The plant above wasn't trimmed back this winter so it is rather funky looking. The next photos are of plants that I trimmed back and moved into larger (18-inch) pots this past winter. These are plants grown from the Tuscan seeds, as is the plant in the first photo. There is a fair amount of variation in the Tuscan source plants.
The next plant is one of my more successful attempts at growing capers in the ground. It is growing atop the wall that retains the slope below the house. The wall is south-southwest facing. These bushes are a different strain of caper (Croatian), being more prostrate than the plants shown growing in the pots.
Here's a newly opened flower. Caper blossoms open in the late afternoon or early evening and only last a day or two. They have a fragrance that reminds me of the scent used in Johnson's Baby Powder.
Here's another shot of the plants atop the wall. These were planted 2 years ago from 4-inch pots. I hope that they will cascade down the wall someday.
And over here is one of my less successful attempts at growing a bush in the ground. This one has been in this spot for almost 2 years, transplanted from a gallon pot. It has shrunk, but I haven't given up yet.
The collage shown below is of my most recent attempt at putting plants in the ground. These were planted on the slope below the vegetable garden last fall. What a mess, one is definitely dead, trampled by the foraging deer. Another one looks completely dead except for the hint of a shoot coming up from the crown. The rest were doing ok until they dried out in a heat wave last month but now they look like they may be coming back. Well, I'm not going to take them out, but I am going to plant rosemary on that slope too. May the strongest plants win!
Here's a couple of plants in smaller pots that I did not get around to moving into larger pots this winter. It's interesting how they will grow to a size that the pot can accomodate and then stop. Capers don't really like having their roots disturbed so I prefer to transplant my most valuable plants (to me) when they are dormant. Although I have found that I can pot up from 4-inch or gallon pots at any time. Pot grown capers need regular watering and food to look good and produce flowers. When the weather is hot I water the plants almost every day and feed them once a week with a water soluble fertilizer through the summer and early fall. I stop feeding them around October to allow them to harden off and go dormant for the winter.
In the same area there is a volunteer coming up through a crack in the wall!
The deer did nibble at the plant shown above while they were looking for tastier treats such as the Boston ivy that is growing on the nearby wall...

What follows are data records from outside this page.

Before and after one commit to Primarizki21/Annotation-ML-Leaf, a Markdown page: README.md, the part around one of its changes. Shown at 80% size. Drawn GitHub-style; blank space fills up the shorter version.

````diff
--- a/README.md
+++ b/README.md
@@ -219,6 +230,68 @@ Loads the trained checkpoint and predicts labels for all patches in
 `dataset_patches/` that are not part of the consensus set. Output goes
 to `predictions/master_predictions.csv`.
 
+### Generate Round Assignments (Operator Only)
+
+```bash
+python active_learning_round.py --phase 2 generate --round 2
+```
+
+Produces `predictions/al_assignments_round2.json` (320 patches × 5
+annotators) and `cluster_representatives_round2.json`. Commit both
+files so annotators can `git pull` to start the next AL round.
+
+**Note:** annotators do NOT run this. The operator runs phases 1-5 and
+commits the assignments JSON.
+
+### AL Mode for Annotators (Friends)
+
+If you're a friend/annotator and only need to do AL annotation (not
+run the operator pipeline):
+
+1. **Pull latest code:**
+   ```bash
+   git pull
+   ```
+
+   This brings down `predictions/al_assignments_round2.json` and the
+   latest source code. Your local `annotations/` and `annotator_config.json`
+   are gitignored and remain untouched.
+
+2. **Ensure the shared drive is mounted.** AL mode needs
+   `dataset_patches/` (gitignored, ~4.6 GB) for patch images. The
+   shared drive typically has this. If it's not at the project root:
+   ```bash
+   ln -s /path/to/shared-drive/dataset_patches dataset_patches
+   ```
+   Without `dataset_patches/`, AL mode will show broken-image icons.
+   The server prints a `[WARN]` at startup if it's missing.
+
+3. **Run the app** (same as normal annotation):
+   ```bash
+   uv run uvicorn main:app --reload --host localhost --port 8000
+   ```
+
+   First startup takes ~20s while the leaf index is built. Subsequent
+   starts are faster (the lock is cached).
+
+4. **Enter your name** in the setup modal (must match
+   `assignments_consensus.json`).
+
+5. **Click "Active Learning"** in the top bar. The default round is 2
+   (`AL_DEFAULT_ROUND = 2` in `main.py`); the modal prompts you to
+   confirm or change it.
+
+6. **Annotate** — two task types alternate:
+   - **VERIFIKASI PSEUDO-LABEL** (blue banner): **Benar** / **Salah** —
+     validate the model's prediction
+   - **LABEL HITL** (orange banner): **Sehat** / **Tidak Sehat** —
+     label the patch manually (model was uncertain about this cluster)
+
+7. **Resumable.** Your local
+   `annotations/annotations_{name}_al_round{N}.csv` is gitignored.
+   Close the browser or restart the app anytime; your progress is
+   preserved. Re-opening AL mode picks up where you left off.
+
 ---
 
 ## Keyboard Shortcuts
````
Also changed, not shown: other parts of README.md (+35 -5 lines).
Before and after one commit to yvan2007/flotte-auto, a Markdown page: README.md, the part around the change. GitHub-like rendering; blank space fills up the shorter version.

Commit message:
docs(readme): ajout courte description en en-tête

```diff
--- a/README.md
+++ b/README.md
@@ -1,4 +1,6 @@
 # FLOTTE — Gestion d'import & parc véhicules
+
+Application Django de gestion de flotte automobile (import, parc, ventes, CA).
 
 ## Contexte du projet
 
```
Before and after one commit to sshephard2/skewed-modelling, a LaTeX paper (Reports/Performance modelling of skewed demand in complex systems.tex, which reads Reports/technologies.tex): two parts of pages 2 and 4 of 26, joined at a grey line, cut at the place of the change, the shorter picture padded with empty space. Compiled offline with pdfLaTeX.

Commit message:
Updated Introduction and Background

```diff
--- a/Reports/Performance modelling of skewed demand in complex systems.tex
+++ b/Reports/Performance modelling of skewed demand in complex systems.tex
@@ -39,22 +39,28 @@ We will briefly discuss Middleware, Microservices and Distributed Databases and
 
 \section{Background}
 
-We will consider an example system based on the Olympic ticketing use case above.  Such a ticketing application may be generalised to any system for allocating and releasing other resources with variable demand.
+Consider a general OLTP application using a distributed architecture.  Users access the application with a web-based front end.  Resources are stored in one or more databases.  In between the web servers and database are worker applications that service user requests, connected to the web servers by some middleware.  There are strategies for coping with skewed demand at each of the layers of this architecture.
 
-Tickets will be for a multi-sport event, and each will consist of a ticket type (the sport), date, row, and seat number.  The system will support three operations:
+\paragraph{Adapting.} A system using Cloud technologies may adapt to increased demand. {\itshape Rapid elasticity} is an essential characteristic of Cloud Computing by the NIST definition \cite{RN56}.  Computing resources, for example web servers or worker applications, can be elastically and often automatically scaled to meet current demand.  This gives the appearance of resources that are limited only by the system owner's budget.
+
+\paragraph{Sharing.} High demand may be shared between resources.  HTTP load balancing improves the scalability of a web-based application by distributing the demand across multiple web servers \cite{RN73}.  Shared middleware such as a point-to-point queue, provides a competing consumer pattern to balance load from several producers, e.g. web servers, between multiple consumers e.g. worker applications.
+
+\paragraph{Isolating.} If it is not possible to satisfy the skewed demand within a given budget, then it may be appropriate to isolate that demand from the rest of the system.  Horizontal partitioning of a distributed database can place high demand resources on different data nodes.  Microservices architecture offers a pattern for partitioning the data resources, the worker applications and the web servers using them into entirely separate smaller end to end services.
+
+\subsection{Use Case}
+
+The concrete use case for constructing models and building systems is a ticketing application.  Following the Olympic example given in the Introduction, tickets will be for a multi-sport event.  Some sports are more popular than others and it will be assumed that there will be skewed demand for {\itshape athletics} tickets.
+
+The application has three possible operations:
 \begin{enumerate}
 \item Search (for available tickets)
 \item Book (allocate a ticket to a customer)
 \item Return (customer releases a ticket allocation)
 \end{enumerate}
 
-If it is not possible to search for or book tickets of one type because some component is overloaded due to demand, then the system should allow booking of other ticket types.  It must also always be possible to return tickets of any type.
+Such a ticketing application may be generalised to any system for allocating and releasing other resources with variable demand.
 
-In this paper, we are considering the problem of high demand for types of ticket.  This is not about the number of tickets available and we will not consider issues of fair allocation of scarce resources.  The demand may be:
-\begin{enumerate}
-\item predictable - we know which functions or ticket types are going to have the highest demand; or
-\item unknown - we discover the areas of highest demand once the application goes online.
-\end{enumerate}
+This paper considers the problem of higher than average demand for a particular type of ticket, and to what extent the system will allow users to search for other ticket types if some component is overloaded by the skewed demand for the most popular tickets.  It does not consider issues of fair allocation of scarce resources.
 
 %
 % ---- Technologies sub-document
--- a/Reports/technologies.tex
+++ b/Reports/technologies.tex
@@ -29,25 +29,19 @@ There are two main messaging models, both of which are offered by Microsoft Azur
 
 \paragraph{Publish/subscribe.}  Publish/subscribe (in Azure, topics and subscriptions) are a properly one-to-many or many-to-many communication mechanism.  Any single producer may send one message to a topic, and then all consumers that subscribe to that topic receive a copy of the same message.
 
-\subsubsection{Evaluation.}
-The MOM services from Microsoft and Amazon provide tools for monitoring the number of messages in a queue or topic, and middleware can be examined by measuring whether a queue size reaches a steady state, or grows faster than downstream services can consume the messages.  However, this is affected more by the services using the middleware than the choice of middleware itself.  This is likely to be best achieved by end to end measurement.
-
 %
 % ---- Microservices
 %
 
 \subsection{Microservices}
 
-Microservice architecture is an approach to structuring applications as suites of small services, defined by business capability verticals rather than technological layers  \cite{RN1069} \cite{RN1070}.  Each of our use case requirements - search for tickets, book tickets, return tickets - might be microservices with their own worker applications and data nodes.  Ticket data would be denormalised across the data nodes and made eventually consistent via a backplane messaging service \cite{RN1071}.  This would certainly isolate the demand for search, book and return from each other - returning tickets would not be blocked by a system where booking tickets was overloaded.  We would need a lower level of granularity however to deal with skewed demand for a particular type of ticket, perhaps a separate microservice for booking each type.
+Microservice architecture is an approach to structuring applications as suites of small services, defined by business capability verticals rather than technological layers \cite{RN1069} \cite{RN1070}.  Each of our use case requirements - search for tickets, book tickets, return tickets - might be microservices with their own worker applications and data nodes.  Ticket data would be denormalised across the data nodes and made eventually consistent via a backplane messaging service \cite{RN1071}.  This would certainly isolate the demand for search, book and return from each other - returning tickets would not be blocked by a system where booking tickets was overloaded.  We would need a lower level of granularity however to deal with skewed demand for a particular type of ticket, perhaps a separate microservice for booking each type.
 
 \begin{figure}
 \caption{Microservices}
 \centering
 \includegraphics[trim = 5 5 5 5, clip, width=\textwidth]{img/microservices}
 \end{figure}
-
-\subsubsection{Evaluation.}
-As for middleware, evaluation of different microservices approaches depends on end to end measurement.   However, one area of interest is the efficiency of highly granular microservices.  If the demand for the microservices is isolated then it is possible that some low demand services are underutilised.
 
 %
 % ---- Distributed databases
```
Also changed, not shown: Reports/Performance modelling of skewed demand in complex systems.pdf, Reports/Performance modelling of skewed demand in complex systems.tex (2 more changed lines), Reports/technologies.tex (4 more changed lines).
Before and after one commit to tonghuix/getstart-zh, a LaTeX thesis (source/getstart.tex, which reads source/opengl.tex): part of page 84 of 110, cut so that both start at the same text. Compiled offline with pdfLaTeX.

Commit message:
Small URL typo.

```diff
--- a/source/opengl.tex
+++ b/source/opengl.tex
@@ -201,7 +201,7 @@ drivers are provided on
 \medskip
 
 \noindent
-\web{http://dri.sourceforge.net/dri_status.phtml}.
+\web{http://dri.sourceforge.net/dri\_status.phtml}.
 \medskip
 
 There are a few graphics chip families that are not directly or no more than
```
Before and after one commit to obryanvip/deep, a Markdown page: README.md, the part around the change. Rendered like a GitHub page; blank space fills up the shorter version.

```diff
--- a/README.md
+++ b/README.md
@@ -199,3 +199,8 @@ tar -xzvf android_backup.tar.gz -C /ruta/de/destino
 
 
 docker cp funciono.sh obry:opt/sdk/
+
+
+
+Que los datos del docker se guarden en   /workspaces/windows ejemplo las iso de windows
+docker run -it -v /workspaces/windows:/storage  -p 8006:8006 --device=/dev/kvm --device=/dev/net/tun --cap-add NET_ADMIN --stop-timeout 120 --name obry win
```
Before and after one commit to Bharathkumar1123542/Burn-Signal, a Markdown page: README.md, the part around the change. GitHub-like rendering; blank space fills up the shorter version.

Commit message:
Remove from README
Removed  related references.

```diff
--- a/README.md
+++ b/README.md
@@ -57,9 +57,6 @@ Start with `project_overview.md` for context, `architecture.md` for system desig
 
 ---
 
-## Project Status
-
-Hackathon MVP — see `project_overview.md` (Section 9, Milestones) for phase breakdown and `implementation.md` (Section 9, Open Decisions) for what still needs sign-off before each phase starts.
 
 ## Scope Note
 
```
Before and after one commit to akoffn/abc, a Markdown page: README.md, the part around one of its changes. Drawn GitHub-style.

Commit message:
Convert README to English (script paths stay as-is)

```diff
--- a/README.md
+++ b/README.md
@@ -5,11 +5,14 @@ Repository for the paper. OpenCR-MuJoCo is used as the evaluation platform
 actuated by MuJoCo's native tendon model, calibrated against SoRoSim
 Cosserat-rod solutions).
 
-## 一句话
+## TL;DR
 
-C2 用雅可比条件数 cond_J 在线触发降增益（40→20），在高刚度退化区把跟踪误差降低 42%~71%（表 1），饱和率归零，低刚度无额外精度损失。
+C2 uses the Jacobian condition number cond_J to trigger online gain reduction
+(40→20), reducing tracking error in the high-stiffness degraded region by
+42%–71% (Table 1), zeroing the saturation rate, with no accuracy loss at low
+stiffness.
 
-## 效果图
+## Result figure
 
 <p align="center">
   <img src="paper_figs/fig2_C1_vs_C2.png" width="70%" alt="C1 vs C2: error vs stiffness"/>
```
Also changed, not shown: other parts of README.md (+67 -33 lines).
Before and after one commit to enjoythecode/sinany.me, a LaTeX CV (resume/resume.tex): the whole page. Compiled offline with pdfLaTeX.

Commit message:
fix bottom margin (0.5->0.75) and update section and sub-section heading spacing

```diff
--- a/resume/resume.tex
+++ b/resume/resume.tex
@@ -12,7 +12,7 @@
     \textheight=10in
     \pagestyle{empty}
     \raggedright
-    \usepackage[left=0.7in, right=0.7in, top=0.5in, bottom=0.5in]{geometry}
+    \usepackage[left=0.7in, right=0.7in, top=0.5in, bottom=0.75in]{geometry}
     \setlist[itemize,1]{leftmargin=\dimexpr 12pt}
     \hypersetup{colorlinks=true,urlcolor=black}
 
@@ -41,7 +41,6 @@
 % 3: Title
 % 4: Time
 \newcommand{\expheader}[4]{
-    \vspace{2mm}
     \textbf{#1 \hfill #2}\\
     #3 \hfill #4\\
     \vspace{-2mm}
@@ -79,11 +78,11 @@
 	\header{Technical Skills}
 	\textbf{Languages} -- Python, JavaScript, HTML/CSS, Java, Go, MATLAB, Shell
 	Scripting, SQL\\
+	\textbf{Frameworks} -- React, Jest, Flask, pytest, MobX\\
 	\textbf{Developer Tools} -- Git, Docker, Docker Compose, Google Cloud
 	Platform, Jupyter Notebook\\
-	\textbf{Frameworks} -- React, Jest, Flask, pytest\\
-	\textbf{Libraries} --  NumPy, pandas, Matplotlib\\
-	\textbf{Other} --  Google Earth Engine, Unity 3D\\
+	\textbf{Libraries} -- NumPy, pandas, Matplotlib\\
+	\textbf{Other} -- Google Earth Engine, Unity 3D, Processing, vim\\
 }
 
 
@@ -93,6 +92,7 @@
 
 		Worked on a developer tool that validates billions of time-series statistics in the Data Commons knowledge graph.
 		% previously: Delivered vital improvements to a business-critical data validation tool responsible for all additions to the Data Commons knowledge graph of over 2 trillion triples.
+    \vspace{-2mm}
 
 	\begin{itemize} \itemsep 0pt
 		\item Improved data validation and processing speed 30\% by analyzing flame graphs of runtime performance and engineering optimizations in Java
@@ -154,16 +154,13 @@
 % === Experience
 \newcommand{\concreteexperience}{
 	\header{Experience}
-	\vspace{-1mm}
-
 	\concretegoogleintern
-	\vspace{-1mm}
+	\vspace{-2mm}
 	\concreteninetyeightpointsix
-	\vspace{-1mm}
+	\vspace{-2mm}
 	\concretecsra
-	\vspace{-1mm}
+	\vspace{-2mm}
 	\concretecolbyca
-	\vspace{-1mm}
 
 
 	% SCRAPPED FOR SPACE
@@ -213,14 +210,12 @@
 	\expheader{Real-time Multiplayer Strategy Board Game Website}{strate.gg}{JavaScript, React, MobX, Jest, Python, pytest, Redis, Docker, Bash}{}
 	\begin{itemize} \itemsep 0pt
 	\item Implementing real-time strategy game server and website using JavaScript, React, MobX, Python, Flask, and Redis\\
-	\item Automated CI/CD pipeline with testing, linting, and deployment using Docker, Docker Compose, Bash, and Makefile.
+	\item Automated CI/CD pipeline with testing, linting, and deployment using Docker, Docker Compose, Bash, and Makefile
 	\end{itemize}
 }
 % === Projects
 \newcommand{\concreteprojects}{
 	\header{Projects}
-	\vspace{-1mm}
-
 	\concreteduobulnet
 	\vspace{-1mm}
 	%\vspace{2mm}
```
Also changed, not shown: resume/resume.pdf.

It's time to start spraying the ivy with Liquid Fence. The stuff really works and since we don't get summer rains to wash it off, I only have to reapply if the plants put out significant new growth.
Now here's the ultimate goal... Caper buds ready to be picked and preserved in salt.